It is increasingly harder for lower tier or historically disadvantaged programs to compete. That’s not some anti-competition statement, it’s a reality that if the Power Five conferences and NCAA want to maintain the health of their sport, they will need to increase parody. Better competition means more teams with chances to win, means more fan engagement, means more dollars.

The 15% of teams that have a shot may not like bringing in the other 85% who don’t, but those 85% may agree to a new system, and if the 15% want to play, they’ll have to go along.

So combine into one single division and doll out contracts from a place of leverage like the NFL. Be the only game in CFB that matters. Combine all five conferences and redistribute programs based on historic/geographic lines into subdivisions. Keep the conference names if you like, but realign the teams.

This serves several significant purposes:

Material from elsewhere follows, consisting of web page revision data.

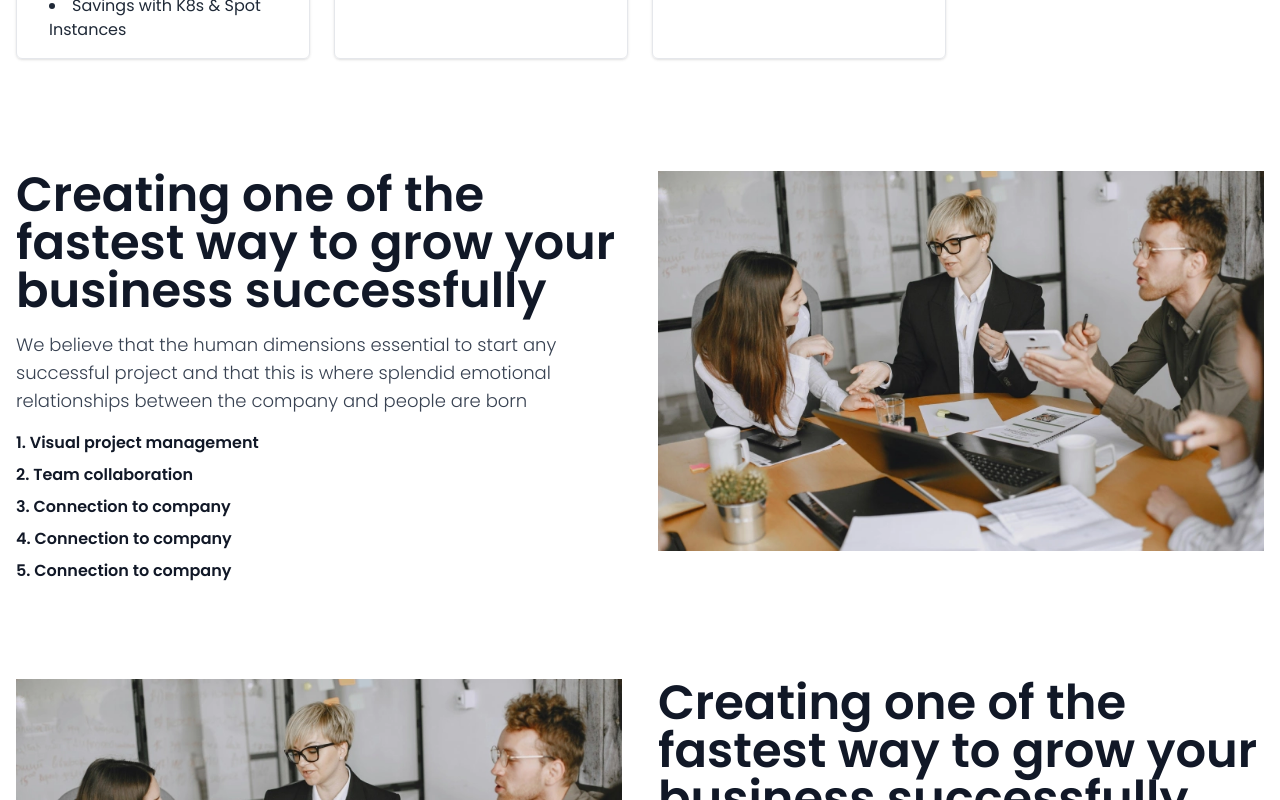
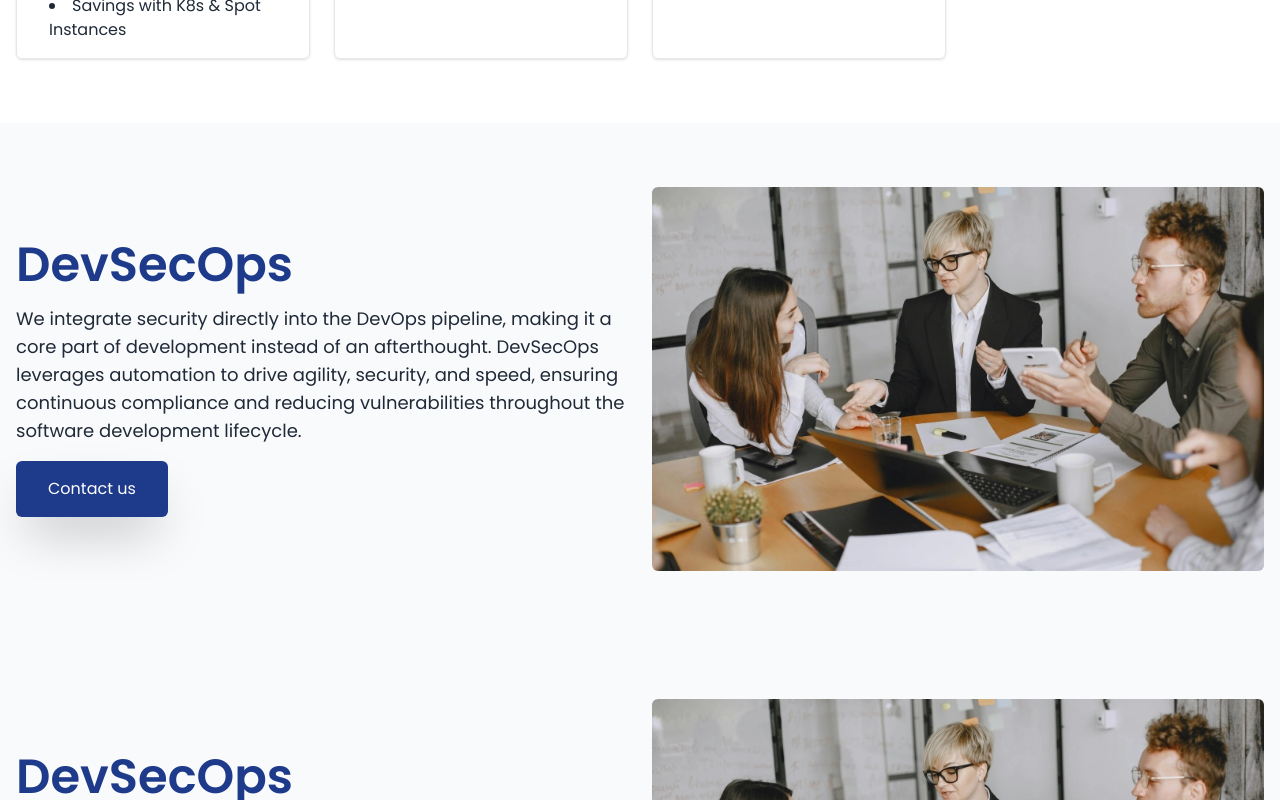
Before and after one commit to Kambatukebele/devops_website, a React (Vite) app: page / in a window 1280 px wide. Shown: the part 2260-3060 px from the top of the page. Built offline with nearby package versions, Linux system fonts and the light colour scheme.

Commit message:
updated the padding and the bg color

```diff
--- a/src/components/text-image/TextImage.jsx
+++ b/src/components/text-image/TextImage.jsx
@@ -1,50 +1,32 @@
 import compare from "../../assets/images/compare.webp";
 // the reverseRow is just to reverse the image and image position
-const TextImage = ({ reverseRow }) => {
-  console.log(reverseRow);
-
+const TextImage = () => {
   return (
-    <section className="w-full h-full py-6 lg:py-12">
-      <div
-        className={`container mx-auto px-4 flex ${
-          reverseRow
-            ? "flex-col-reverse lg:flex-row-reverse"
-            : "flex-col lg:flex-row"
-        }  justify-center items-start gap-9`}
-      >
+    <section className="w-full h-full bg-gray-50 py-8 lg:py-16">
+      <div className="container px-4 mx-auto flex flex-col justify-start items-start lg:items-center">
+        <div className="flex flex-col justify-start items-start gap-6 lg:flex-row xl:items-center">
           <div className="w-full flex flex-col justify-center items-start gap-4 lg:w-1/2">
-          <h2 className="text-3xl font-semibold font-beatrice text-gray-900 md:text-4xl lg:text-5xl">
-            Creating one of the fastest way to grow your business successfully
+            <h2 className="text-3xl font-semibold text-blue-900 md:text-4xl lg:text-5xl">
+              DevSecOps
             </h2>
-          <p className="text-base font-light font-Kanit text-gray-700 md:text-lg">
-            We believe that the human dimensions essential to start any
-            successful project and that this is where splendid emotional
-            relationships between the company and people are born
+            <p className="text-base font-normal text-gray-800 md:text-lg">
+              We integrate security directly into the DevOps pipeline, making it
+              a core part of development instead of an afterthought. DevSecOps
+              leverages automation to drive agility, security, and speed,
+              ensuring continuous compliance and reducing vulnerabilities
+              throughout the software development lifecycle.
             </p>
-          <ul className="flex flex-col justify-center items-start list-decimal list-inside gap-2">
-            <li className="text-gray-900 font-beatrice font-semibold">
-              Visual project management
-            </li>
-            <li className="text-gray-900 font-beatrice font-semibold">
-              Team collaboration
-            </li>
-            <li className="text-gray-900 font-beatrice font-semibold">
-              Connection to company
-            </li>
-            <li className="text-gray-900 font-beatrice font-semibold">
-              Connection to company
-            </li>
-            <li className="text-gray-900 font-beatrice font-semibold">
-              Connection to company
-            </li>
-          </ul>
+            <a className="bg-blue-900 text-white py-4 px-8 rounded-md text-base shadow-2xl cursor-pointer">
+              Contact us
+            </a>
           </div>
-        <div className="w-full h-full lg:w-1/2">
+          <div className="w-full h-full rounded-md lg:w-1/2">
             <img
-            className="w-full h-full object-cover object-center"
+              className="w-full h-full object-cover object-center rounded-md"
               src={compare}
               alt="image office"
             />
+          </div>
         </div>
       </div>
     </section>
```
Lines whose indentation alone changed are shown as unchanged.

  • Gives leverage over media contracts
  • Increases gate receipts in increasingly disparate geographic conferences
  • Potentially increases Power Five footprint into new media markets
  • Brings significant regulations to Power Five programs to create competitive parody

It’s a huge time suck to redraw geographic subdivisions based on historic conference alignments for each potential number of member institutions (not that I spent several hours playing with it or anything), so have at it in the comments. Here is a handy map from Wikipedia.

But here is a chart to break down the numbers of teams, subdivisions, cross division games, and requirements for playoff.

Power Five Model

Total Number of Teams Number of Divisions Teams per Division Cross Divisional Games Entrance into Playoff
Total Number of Teams Number of Divisions Teams per Division Cross Divisional Games Entrance into Playoff
60 6 10 2 Division Winners + 2 Wildcards
65 6 10-11 2-3 Division Winners + 2 Wildcards
70 7 10 2 Division Winner + 1 Wildcard
72 6 12 1 Division Winners + 2 Wildcards

So when the Power Five conferences realize that they may lose large sums of money without making significant reforms to their business models, member institutions will be allowed to decide their commitment to major CFB.

This is where relegation could occur. Schools like Northwester, Vanderbilt, Duke, or Wake Forest could decide they don’t want to continue at that level. Or even the likes of Kansas or Rutgers- schools that don’t have the same regulations that private schools may but don’t value CFB as much. That’s how you get to 60.

Obviously the status quo could be maintained at 65. It would require divisional realignment and a recommitment by some schools to be competitive. Member institutions would most likely prefer this because institutions don’t like change, but also because it keeps the money to the places it is already going without sharing.

Adding five to ten more teams would be ideal for numbers in each division, gate receipts, and media market expansion. It would draw in the likes of Memphis, App State, BYU, Boise State, SMU, UCF, or Cincinnati. These are important media markets to open up for advertising revenue.

Separating the current Power Five (plus or minus a few schools) into a new division would bring new regulations to promote competitive balance, maintain “amateur athletes,” open new markets, and create a unified negotiating power against media companies.

Then every 7-10 years (the lengths of media contracts) member institutions can reassess their place in the division and determine if it is worth it, while schools in the lower division can appeal to be brought into the upper division. In other words, relegation. But instead of it being mandatory solely based on play, it will be based on if football is beneficial to the university.

It’s a more flexible model that allows for the changing landscape of media, universities, and the game itself.